A

See all her charms in Turner's Vale display'd,

In dreams The tender words did say,
The murm'ring brook bilects the winding glade.

Nor thought who heard her mind.
The num'rous fall the water have to lear, Saye Strephon, you must be my bride,
Shews, Naluie mcast, lo ftrike boch eye and You'll kill me if you don't :
ear;

She heavid a high, and thus reply'd,
O'erhung by poplars, cedars, fruitful trees, No, no, indeed I won't.
Which bend reluctant to the whispering breeze,

Savs he, co diftant shores I'll go,
They form tweet shades, o'er poods and curious

Nor carry lunger here ; grottoes, That deserve peculiarness by golden mottoes.

Then preli'd her hand, and cry'd, Heigh be! Here Flora's hands adorned the winding glade,

Sayo she-Heve done, iny dear.
To pleale i he leale and beautify the thade; He urg'd his case with teader plaiat ;
T'afford a nosegay to the waod'ring fair,

o Celia dear, he cries,
To torm soft pillows and perfume the air : Till paflion grew beyond restraint,
Ta mort, lure Nature in her various rounds, She wak'd in great surprize.
Ne'er display'd luch Beauty in fo lictie bounds.

Papa, who all the while had stood
M. M.

Artentive to her tale,
Nowry, 2183 July, 1788.

Cries, Child, thy dreams are of so good,

If love should turn che scale.
The Love left Maider ; a Bulled.
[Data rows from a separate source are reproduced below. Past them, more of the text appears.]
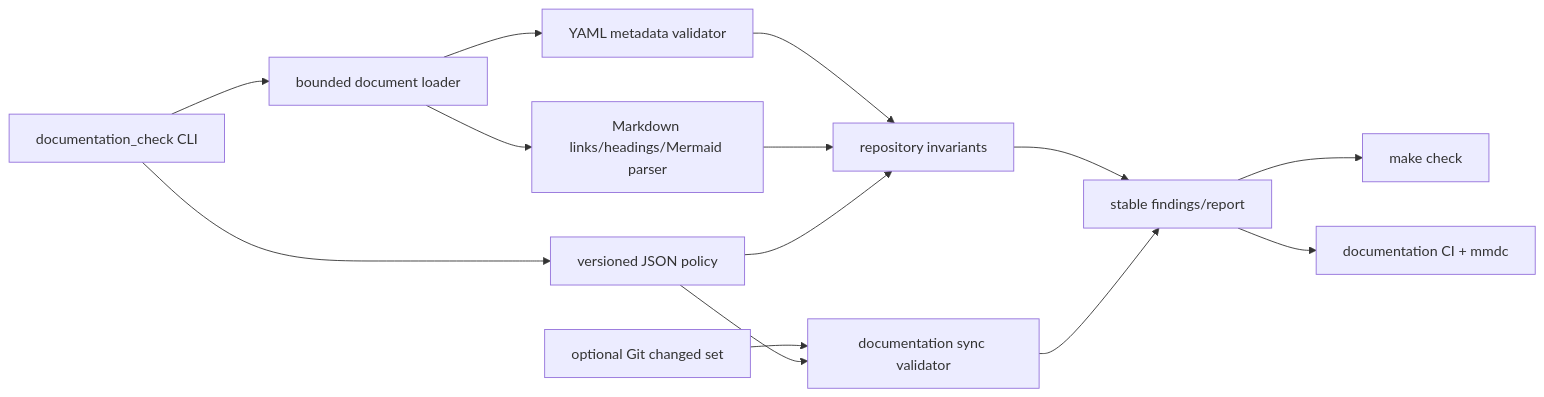
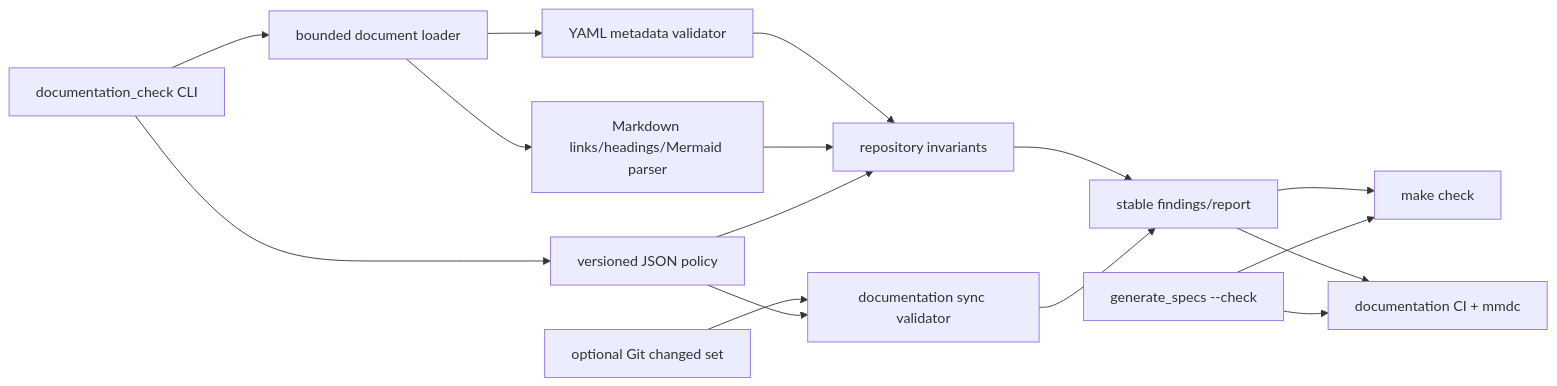
One commit to carrie1988/Harnessix changed the first of 2 diagrams in docs/changes/doc-1.6-automated-documentation-gates.md. Above: the diagram before and after it, drawn with Mermaid. The commit also changed other lines of this file and 5 other files, not shown here.

````diff
--- a/docs/changes/doc-1.6-automated-documentation-gates.md
+++ b/docs/changes/doc-1.6-automated-documentation-gates.md
@@ -65,16 +67,18 @@
 ```mermaid
 flowchart LR
     CLI[documentation_check CLI] --> Policy[versioned JSON policy]
     CLI --> Loader[bounded document loader]
     Loader --> YAML[YAML metadata validator]
     Loader --> MD[Markdown links/headings/Mermaid parser]
     YAML --> Repo[repository invariants]
     MD --> Repo
     Git[optional Git changed set] --> Sync[documentation sync validator]
     Policy --> Repo
     Policy --> Sync
     Repo --> Report[stable findings/report]
     Sync --> Report
     Report --> Make[make check]
     Report --> CI[documentation CI + mmdc]
+    Specs[generate_specs --check] --> Make
+    Specs --> CI
 ```
````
By T. Brown.

Indeed, says she, my mind had Aray'd
Sweet alcove, near Windfor's royal Made, To ladia'. dittant lhore,

Enclos'd the young Clarinda, lovely maid, My brother there my dreams convey'd,
In Itrains pathetic fighd the peosive fair,
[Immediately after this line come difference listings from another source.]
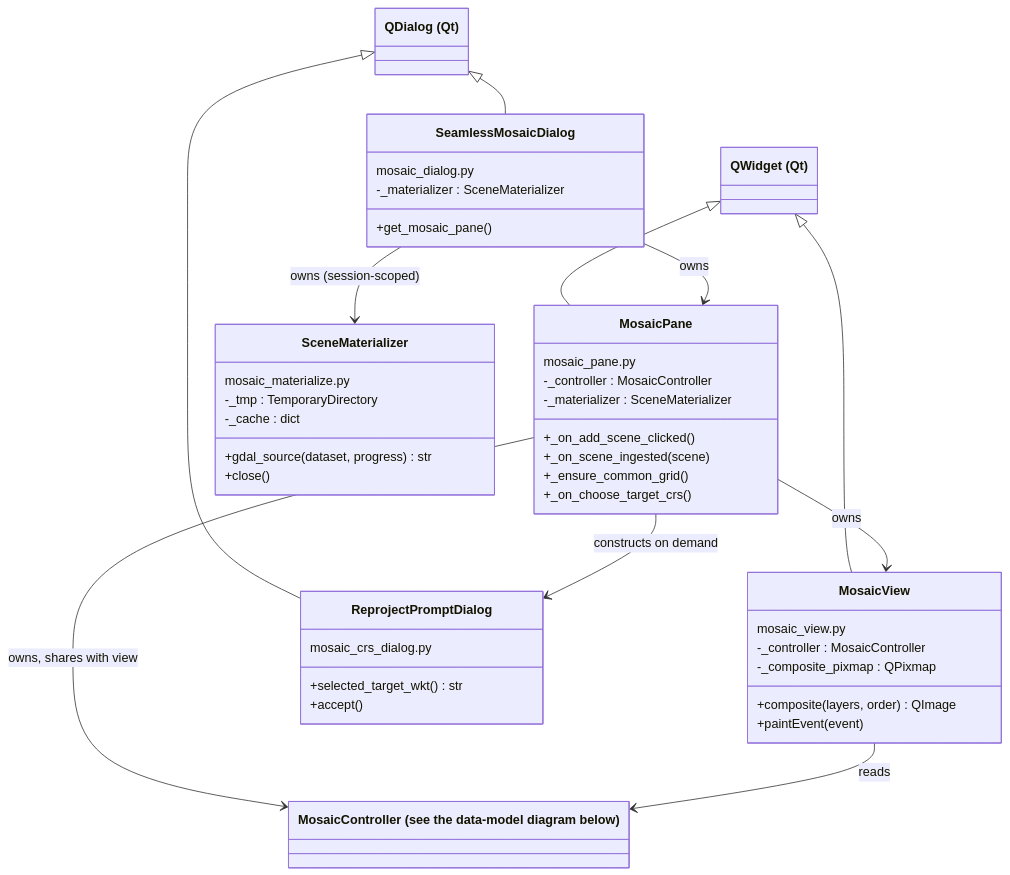
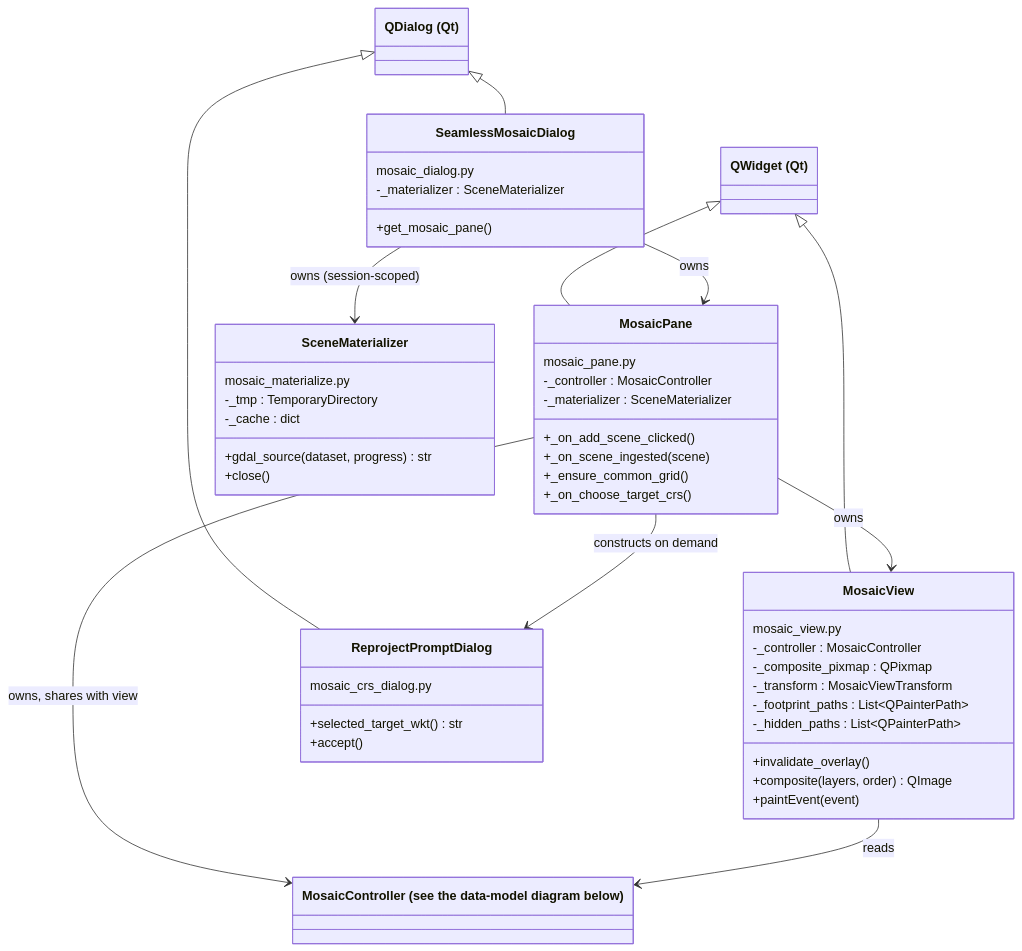
The first of 5 diagrams in doc/sphinx-general-wiser-docs/source/developer-content/mosaic-internals.md (Ehlmann-research-group/WISER), drawn with Mermaid before and after one commit. The commit also changed other lines of this file, not shown here.

Commit message:
doc: Updating mosaic internals doc with foot print additions to mosaic view

````diff
--- a/doc/sphinx-general-wiser-docs/source/developer-content/mosaic-internals.md
+++ b/doc/sphinx-general-wiser-docs/source/developer-content/mosaic-internals.md
@@ -68,58 +71,62 @@
 ```{mermaid}
 classDiagram
     direction TB
 
     class QDialog["QDialog (Qt)"]
     class QWidget["QWidget (Qt)"]
     class MosaicController["MosaicController (see the data-model diagram below)"]
 
     class SeamlessMosaicDialog {
         mosaic_dialog.py
         -_materializer : SceneMaterializer
         +get_mosaic_pane()
     }
 
     class MosaicPane {
         mosaic_pane.py
         -_controller : MosaicController
         -_materializer : SceneMaterializer
         +_on_add_scene_clicked()
         +_on_scene_ingested(scene)
         +_ensure_common_grid()
         +_on_choose_target_crs()
     }
 
     class MosaicView {
         mosaic_view.py
         -_controller : MosaicController
         -_composite_pixmap : QPixmap
+        -_transform : MosaicViewTransform
+        -_footprint_paths : List~QPainterPath~
+        -_hidden_paths : List~QPainterPath~
+        +invalidate_overlay()
         +composite(layers, order) QImage
         +paintEvent(event)
     }
 
     class SceneMaterializer {
         mosaic_materialize.py
         -_tmp : TemporaryDirectory
         -_cache : dict
         +gdal_source(dataset, progress) str
         +close()
     }
 
     class ReprojectPromptDialog {
         mosaic_crs_dialog.py
         +selected_target_wkt() str
         +accept()
     }
 
     QDialog <|-- SeamlessMosaicDialog
     QDialog <|-- ReprojectPromptDialog
     QWidget <|-- MosaicPane
     QWidget <|-- MosaicView
 
     SeamlessMosaicDialog --> MosaicPane : owns
     SeamlessMosaicDialog --> SceneMaterializer : owns (session-scoped)
     MosaicPane --> MosaicView : owns
     MosaicPane --> ReprojectPromptDialog : constructs on demand
     MosaicPane --> MosaicController : owns, shares with view
     MosaicView --> MosaicController : reads
 ```
````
And ne'er to see him more.
And ikus with grief the sweli'd ihe ambient air. I thought he would me with him cake,
AIR.

Not fearing what came on'!;
Centie Pity, How from heaven,

I dropt a tear for his dear lake,
Aud kindly foolhe a virgin's pain ;
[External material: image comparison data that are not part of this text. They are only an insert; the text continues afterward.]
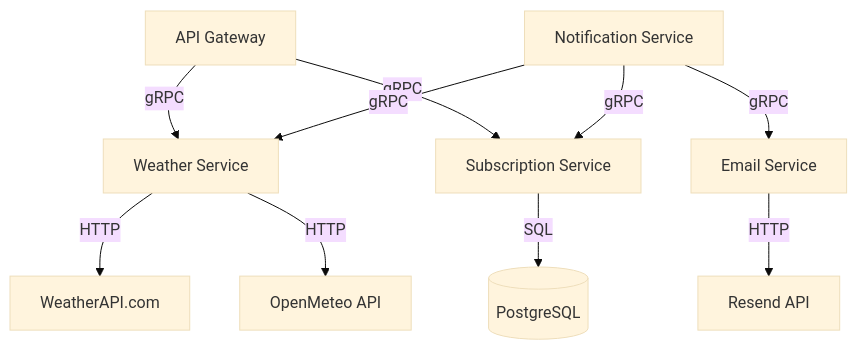
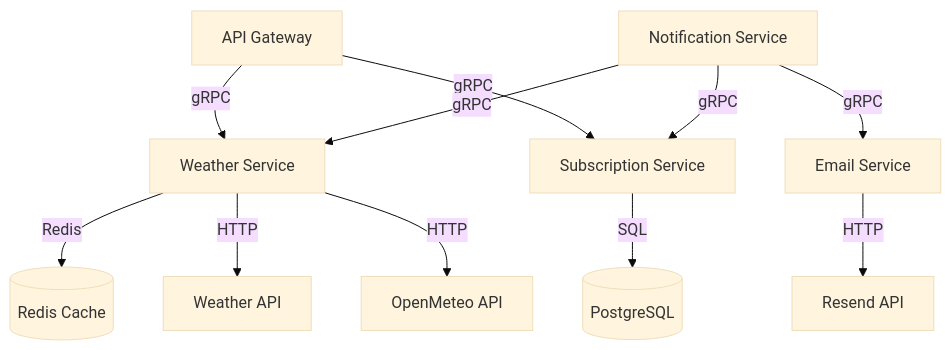
The diagram in docs/adr/adr-003.md (GenesisEducationKyiv/software-engineering-school-5-0-allohamora), drawn with Mermaid (base theme) before and after one commit.

Commit message:
docs: add Redis to Architecture Diagram

````diff
--- a/docs/adr/adr-003.md
+++ b/docs/adr/adr-003.md
@@ -187,24 +187,26 @@
 ```mermaid
 graph TB
     Gateway[API Gateway]
     Weather[Weather Service]
     Subscription[Subscription Service]
     Notification[Notification Service]
     Email[Email Service]
 
-    PostgreSQL[(PostgreSQL)]
-    WeatherAPI[WeatherAPI.com]
+    PostgreSQL[("PostgreSQL")]
+    Redis[("Redis Cache")]
+    WeatherAPI[Weather API]
     OpenMeteo[OpenMeteo API]
     Resend[Resend API]
 
-    Gateway -->|gRPC| Weather
-    Gateway -->|gRPC| Subscription
-    Notification -->|gRPC| Subscription
-    Notification -->|gRPC| Weather
-    Notification -->|gRPC| Email
+    Gateway --> |gRPC| Weather
+    Gateway --> |gRPC| Subscription
+    Notification --> |gRPC| Subscription
+    Notification --> |gRPC| Weather
+    Notification --> |gRPC| Email
 
-    Subscription -->|SQL| PostgreSQL
-    Weather -->|HTTP| WeatherAPI
-    Weather -->|HTTP| OpenMeteo
-    Email -->|HTTP| Resend
+    Subscription --> |SQL| PostgreSQL
+    Weather --> |Redis| Redis
+    Weather --> |HTTP| WeatherAPI
+    Weather --> |HTTP| OpenMeteo
+    Email --> |HTTP| Resend
 ```
````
Aad cry'dolodeed I won't.
Oh! heal the wound that Cupid's given, Theo stay at home, my brother cry'd,
For Williard ne'cr can love agaia.

The case is very clear,
He's the far of British glory,

That you're in love, can't he deny'd

I laid-Have done, my dear.
And born tu conquer on the main ;
Clarinda, she's of bumble story,

'Tis true, papa, this is the case, And only lives to ligh in vain.

I never dreamt of love, Yet I feel my roul delring

Nor ever will, no time, nor place,
To cherish there the pleaong smart;

Till you my choice approve.
Love's fore flame my batom firing,
Mchis at vace my love-lick heart,

To a Young Lady, with a Fom
RECITATIVE.

This tokca of my love ;
Then wast me to some diftant rill,

Nor disregard whac here I lend,
That's purling near lomac lonely hill ;

A lover's fame to prove.
There, there will I my plaintive theme
Jour forth unto the bubbling stream.

This Fan, employ'd with matchless grace, and geoude gales shall bear cach Itrain

My doaring iancy views ; proin grove to krove, from plain to plain, It doubly suits - to cool thy face 'full from each spray the feather'd thivog, And my sad Aame renews. cui wable William in their song. A Í'R.

Epigram on Mifs l'ayne. For oh! he's sweeter than the spring,

E Payne my lov'd portion, for ever zad ever, Wi.eu budding How's appear,

For when Payac, is abicat, cheo ableau's And genuier than the balmy wing,

ali pleafure. Wych lummes breezes wear,

FOREIGN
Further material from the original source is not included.